Tam said the year 2020 is drawing close with Malaysia's aspirations to become a developed country but Malaysians still retain a third world mentality when it comes to road safety.

"The difference between developed and non-developed countries are obvious when it comes to road safety; drivers in developed countries will always give way to the more vulnerable party, such as bikers, cyclists, or pedestrians, in Malaysia it's the bigger your car, the bigger your rights.

"Another example would be Japan, the people there are very law-abiding, and if they get a traffic summon they'd be too embarrassed to tell others about it. Here we compare who has the most number of unpaid summonses," he pointed out.

This is also why the road safety campaign for this Chinese New Year is themed "Be considerate, avoid the loss of lives".

Tam said education on road safety should begin from home and examples must be set by parents.

"If parents adhere strictly to traffic laws, children will emulate it and thus it will create a culture of safety within the family and eventually it will spread to friends and their families.

Tam said even those in private sector can establish the safety culture among their staff as a company's asset are their employees.

Tam also urged road users to keep their emotions in check and drive with reason, as anger can often lead to people making poor decisions which results in accidents.

Safety tips

Car drivers
- Check blind spots frequently
- Use signal lights before turning or changing lanes
- Turn on lights when visibility is poor
- Wear seat belts correctly
- Do not drive in emergency lanes

Motorcyclists
- Wear Sirim approved helmets and fasten buckle
- Wear reflective, bright coloured clothing or safety vests when riding
- Use signal lights before turning or changing lanes

Pedestrians
- Use the zebra crossing or pedestrian lights when crossing
- Use nearby overhead bridges
- Do not jaywalk

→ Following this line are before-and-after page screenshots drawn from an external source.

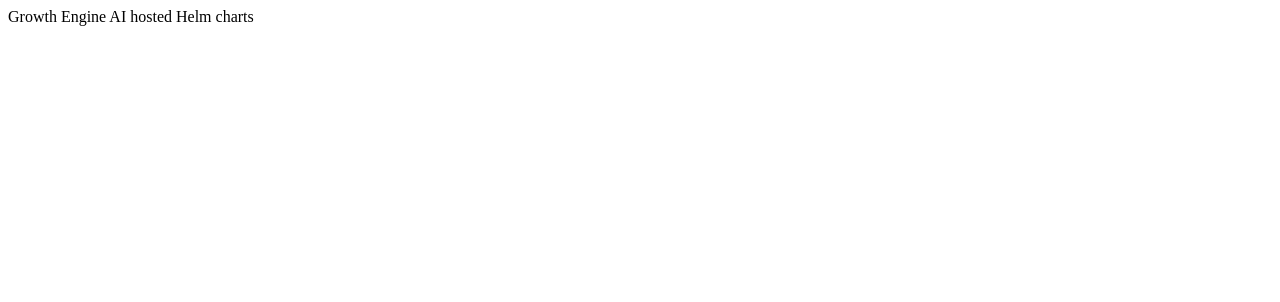
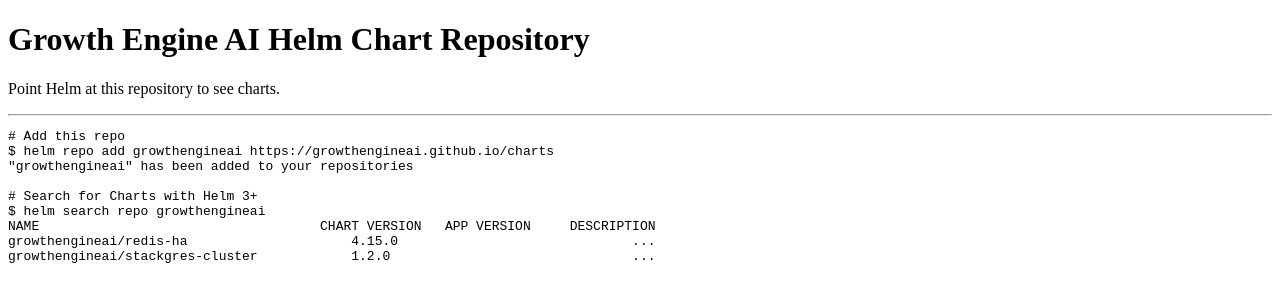
Before and after one commit to GrowthEngineAI/charts, a plain HTML site: page index.html in a window 1280 px wide. Drawn offline with Linux system fonts and the light colour scheme.

Commit message:
Update index.html

```diff
--- a/index.html
+++ b/index.html
@@ -1,9 +1,25 @@
 <!DOCTYPE html>
 <html>
-    <head>
-        <title>Helm Charts</title>
-    </head>
-    <body>
-        Growth Engine AI hosted Helm charts
-    </body>
+  <head>
+    <title>Growth Engine AI Helm Chart Repository</title>
+  </head>
+  <body>
+    <h1>Growth Engine AI Helm Chart Repository</h1>
+    <p>Point Helm at this repository to see charts.</p>
+
+    <hr>
+
+    <pre>
+# Add this repo
+$ helm repo add growthengineai https://growthengineai.github.io/charts
+"growthengineai" has been added to your repositories
+
+# Search for Charts with Helm 3+
+$ helm search repo growthengineai
+NAME                                 	CHART VERSION	APP VERSION	DESCRIPTION
+growthengineai/redis-ha  	            4.15.0        	           	...
+growthengineai/stackgres-cluster	    1.2.0        	           	...
+
+    </pre>
+  </body>
 </html>
```
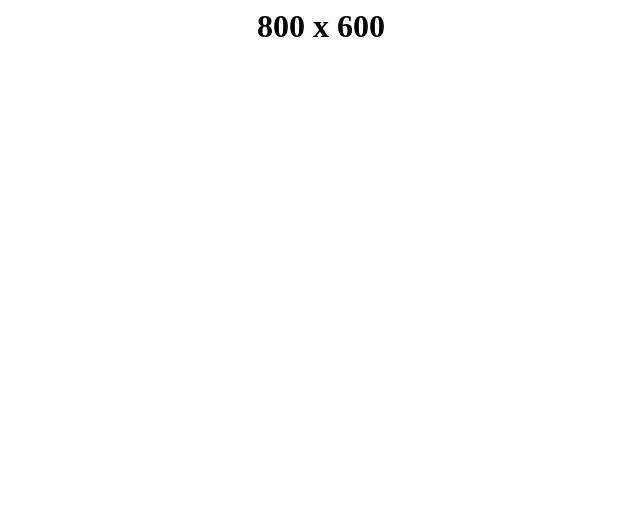
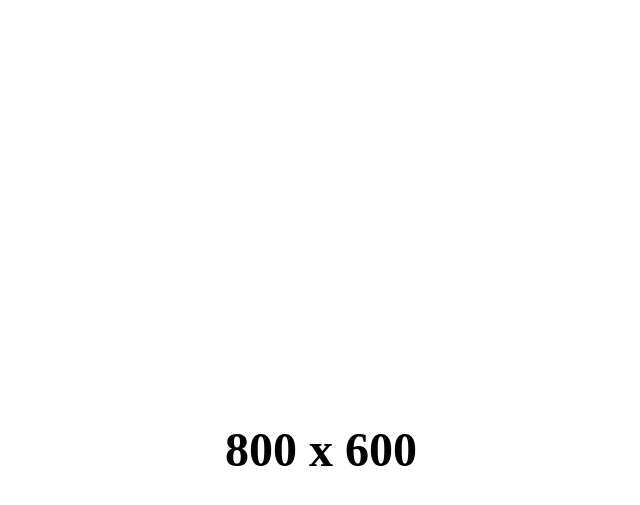
Before and after one commit to prasanjeevi/prasanjeevi.github.io, a Jekyll site: the page resolution.html, which Jekyll copies as it is, in a window 1280 px wide. Shown: the top 505 px of the page, without its empty margins (319-959 px from the left). Built offline with Jekyll 4.4.1, drawn with Linux system fonts in a browser that asks for light colours.

Commit message:
Update resolution.html

```diff
--- a/resolution.html
+++ b/resolution.html
@@ -4,7 +4,17 @@
         <title>Screen Sizer</title>
         <style>
             h1{
+                font-size: 3em;
+                height: 3em;
+                line-height: 3em;
+                width: 100%;
                 text-align: center;
+                position: absolute;
+                top: 0;
+                right: 0;
+                bottom: 0;
+                left: 0;
+                margin: auto;
             }
         </style>
     </head>
```
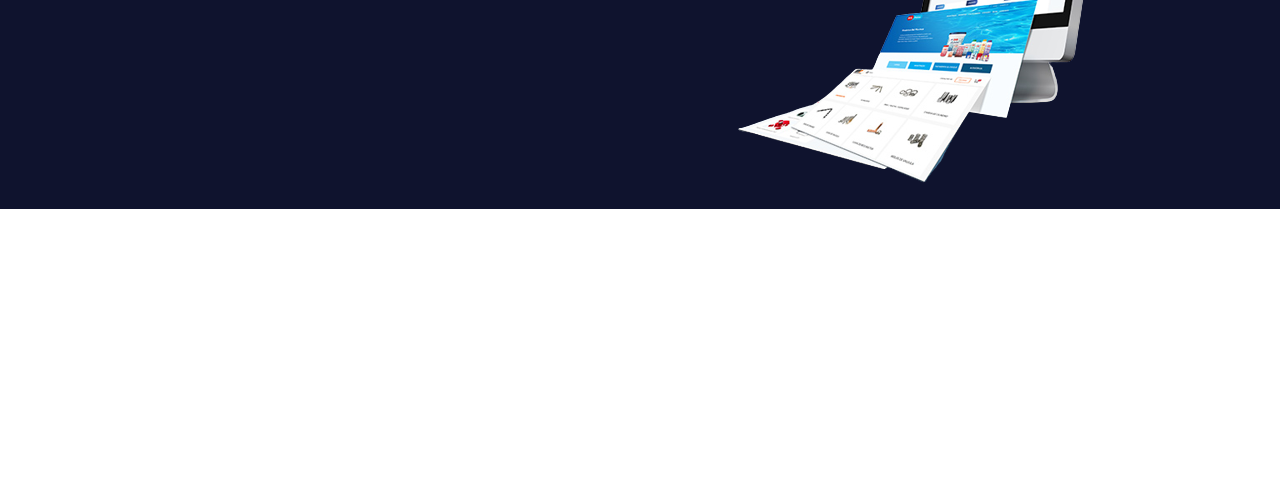
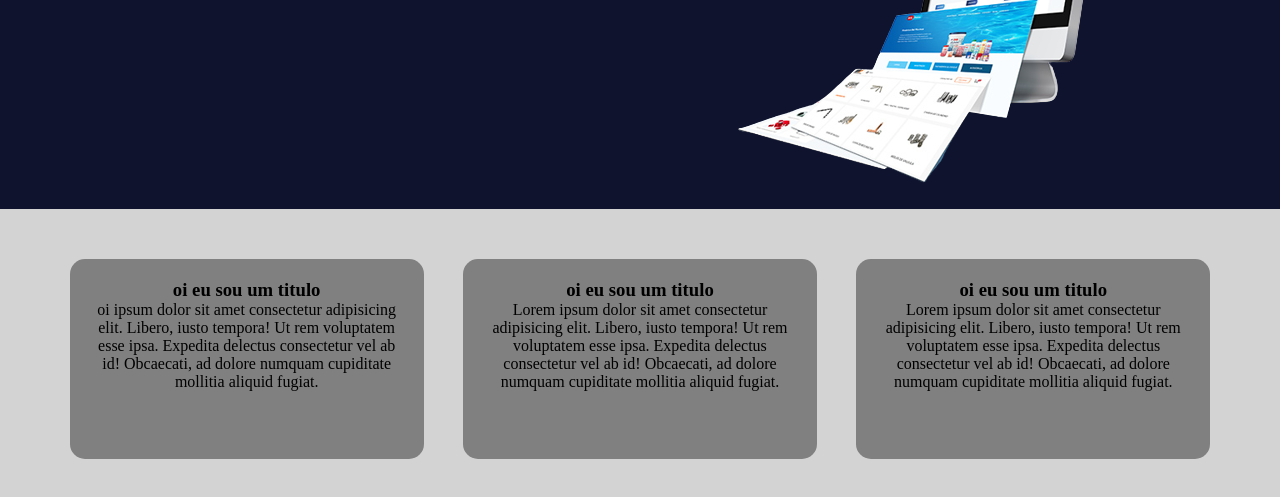
Before and after one commit to joaocarlosweb/perfilpessoal, a plain HTML site: page SITE TEST/index.html in a window 1280 px wide. Shown: the part 275-772 px from the top of the page. Drawn offline with nearby package versions, Linux system fonts and the light colour scheme.

Commit message:
atualizado
mais uma atualização

```diff
--- a/SITE TEST/estilo/estilo.css
+++ b/SITE TEST/estilo/estilo.css
@@ -67,5 +67,20 @@ i.fa-solid{
 .main{
     width: 100%;
     height: 100vh;
-    background-color: ;
+    background-color: lightgrey ;
 }
+.qds{
+    display: flex;
+    margin: auto;
+    padding: 50px;
+}
+.quadros{
+    width: 30%;
+    height: 200px;
+    background-color: gray;
+    padding: 20px;
+    margin: auto;
+    text-align: center;
+    align-items: center;
+    border-radius: 15px;
+}
--- a/SITE TEST/index.html
+++ b/SITE TEST/index.html
@@ -42,8 +42,20 @@
         </div>
     </article>
     <main class="main">
-        <div class="quadros">
-
+        <div class="qds">
+            <div class="quadros">
+                <i class="fa-solid fa-medal"></i>
+                <h3>oi eu sou um titulo</h3>
+                <p>oi ipsum dolor sit amet consectetur adipisicing elit. Libero, iusto tempora! Ut rem voluptatem esse ipsa. Expedita delectus consectetur vel ab id! Obcaecati, ad dolore numquam cupiditate mollitia aliquid fugiat.</p>
+            </div>
+            <div class="quadros">
+                <h3>oi eu sou um titulo</h3>
+                <p>Lorem ipsum dolor sit amet consectetur adipisicing elit. Libero, iusto tempora! Ut rem voluptatem esse ipsa. Expedita delectus consectetur vel ab id! Obcaecati, ad dolore numquam cupiditate mollitia aliquid fugiat.</p>
+            </div>
+            <div class="quadros">
+                <h3>oi eu sou um titulo</h3>
+                <p>Lorem ipsum dolor sit amet consectetur adipisicing elit. Libero, iusto tempora! Ut rem voluptatem esse ipsa. Expedita delectus consectetur vel ab id! Obcaecati, ad dolore numquam cupiditate mollitia aliquid fugiat.</p>
+            </div>
         </div>
     </main>
 
```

10 golden rules of road safety

1. Plan your journey
2. Adhere to the speed limit
3. Observe road safety guidelines when overtaking
4. Stop on red at traffic lights
5. Do not tailgate
6. Check your mirrors and use your signal lights before changing lanes
7. Do not jump queue
8. Do not weave through traffic
9. Always give way to motorcyclists and pedestrians
10. Most importantly, keep your cool